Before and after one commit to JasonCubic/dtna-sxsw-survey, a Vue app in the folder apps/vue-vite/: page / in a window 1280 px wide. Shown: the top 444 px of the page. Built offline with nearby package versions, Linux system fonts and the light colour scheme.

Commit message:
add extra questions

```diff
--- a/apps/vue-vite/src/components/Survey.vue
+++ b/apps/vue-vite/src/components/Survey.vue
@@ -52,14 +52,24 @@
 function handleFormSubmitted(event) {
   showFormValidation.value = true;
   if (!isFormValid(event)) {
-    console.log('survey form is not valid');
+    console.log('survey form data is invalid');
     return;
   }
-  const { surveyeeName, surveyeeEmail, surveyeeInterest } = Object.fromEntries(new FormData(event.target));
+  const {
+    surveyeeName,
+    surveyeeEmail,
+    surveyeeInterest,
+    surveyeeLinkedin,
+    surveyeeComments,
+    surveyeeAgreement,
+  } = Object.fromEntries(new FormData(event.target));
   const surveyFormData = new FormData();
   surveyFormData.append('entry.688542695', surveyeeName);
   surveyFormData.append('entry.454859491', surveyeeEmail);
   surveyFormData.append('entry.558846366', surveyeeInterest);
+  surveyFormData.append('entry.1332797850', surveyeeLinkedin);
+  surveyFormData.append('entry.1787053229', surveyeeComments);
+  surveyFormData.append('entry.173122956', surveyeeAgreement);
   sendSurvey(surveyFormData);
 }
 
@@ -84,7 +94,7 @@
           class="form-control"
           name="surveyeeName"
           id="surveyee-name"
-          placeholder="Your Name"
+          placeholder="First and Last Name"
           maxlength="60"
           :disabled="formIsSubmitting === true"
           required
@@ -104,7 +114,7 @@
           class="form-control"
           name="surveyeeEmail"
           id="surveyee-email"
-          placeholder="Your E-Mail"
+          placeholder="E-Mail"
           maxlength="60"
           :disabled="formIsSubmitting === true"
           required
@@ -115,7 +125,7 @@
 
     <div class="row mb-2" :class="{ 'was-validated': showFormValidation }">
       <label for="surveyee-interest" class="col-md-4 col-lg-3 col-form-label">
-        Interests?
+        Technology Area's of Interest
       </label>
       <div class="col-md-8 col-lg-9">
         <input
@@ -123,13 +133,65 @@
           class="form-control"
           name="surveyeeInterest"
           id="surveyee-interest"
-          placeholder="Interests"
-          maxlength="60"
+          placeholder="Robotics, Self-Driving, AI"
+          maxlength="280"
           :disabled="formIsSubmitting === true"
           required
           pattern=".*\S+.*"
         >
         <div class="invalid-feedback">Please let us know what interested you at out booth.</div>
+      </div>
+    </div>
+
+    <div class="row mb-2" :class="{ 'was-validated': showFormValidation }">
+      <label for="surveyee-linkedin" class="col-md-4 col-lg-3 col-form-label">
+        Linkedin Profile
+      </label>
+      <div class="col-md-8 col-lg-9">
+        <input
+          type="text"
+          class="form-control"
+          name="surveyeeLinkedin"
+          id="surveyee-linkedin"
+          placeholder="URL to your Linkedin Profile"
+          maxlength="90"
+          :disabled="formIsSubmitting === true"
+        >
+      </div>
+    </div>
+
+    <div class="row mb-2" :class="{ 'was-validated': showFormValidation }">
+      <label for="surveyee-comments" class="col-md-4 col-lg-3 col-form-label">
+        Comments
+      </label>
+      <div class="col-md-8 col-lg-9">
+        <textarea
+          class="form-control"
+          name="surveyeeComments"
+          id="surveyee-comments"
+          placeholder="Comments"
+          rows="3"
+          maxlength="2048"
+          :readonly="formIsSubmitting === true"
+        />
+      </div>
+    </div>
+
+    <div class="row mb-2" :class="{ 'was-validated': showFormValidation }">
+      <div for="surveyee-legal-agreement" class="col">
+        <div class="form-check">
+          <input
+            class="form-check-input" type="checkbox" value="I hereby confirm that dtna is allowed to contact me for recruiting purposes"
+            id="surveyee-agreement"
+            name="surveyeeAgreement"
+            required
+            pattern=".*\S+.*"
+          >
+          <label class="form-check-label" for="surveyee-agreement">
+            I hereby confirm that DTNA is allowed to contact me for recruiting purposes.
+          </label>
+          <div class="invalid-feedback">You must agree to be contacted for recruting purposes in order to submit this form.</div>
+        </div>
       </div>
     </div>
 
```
○ ○ ○
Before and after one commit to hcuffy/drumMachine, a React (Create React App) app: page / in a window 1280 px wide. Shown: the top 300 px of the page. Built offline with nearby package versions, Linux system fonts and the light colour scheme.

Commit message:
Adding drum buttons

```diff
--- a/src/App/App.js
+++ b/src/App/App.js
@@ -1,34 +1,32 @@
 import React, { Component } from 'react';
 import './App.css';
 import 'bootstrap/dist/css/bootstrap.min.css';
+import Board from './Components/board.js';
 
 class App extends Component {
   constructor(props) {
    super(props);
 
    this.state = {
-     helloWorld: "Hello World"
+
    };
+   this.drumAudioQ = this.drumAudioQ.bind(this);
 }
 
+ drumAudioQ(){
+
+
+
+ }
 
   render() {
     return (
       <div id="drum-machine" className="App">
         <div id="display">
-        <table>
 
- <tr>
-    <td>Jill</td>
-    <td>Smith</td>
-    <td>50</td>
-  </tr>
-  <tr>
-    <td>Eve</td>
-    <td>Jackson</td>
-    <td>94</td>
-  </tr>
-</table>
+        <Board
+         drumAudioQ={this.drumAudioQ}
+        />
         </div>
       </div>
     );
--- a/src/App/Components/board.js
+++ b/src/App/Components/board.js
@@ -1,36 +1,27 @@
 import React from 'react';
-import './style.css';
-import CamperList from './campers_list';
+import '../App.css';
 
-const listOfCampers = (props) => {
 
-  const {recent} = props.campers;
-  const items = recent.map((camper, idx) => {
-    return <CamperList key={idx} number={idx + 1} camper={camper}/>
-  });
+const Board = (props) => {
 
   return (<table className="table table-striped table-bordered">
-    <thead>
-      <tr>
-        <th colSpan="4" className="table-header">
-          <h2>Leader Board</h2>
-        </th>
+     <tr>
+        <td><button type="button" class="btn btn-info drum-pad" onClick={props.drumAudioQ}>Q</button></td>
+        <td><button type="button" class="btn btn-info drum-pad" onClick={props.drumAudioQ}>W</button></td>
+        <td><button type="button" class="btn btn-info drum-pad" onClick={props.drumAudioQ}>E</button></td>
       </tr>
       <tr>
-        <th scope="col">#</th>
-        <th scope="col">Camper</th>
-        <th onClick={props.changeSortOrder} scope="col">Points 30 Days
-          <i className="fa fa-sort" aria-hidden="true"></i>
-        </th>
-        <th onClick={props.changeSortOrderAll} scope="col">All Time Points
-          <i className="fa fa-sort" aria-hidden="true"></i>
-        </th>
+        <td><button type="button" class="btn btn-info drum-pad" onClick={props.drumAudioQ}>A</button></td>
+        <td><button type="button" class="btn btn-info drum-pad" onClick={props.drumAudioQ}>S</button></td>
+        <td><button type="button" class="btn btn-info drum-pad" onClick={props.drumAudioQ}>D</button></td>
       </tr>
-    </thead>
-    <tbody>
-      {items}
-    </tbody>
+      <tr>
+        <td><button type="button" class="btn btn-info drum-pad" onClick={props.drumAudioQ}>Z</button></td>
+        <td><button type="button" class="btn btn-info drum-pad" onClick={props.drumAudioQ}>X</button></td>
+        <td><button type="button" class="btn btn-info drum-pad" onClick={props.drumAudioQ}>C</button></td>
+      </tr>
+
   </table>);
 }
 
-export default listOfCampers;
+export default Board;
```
○ ○ ○
What to do: Count up the lines in the preceding data that include the word "console"; respond with the number only.

Written response: 2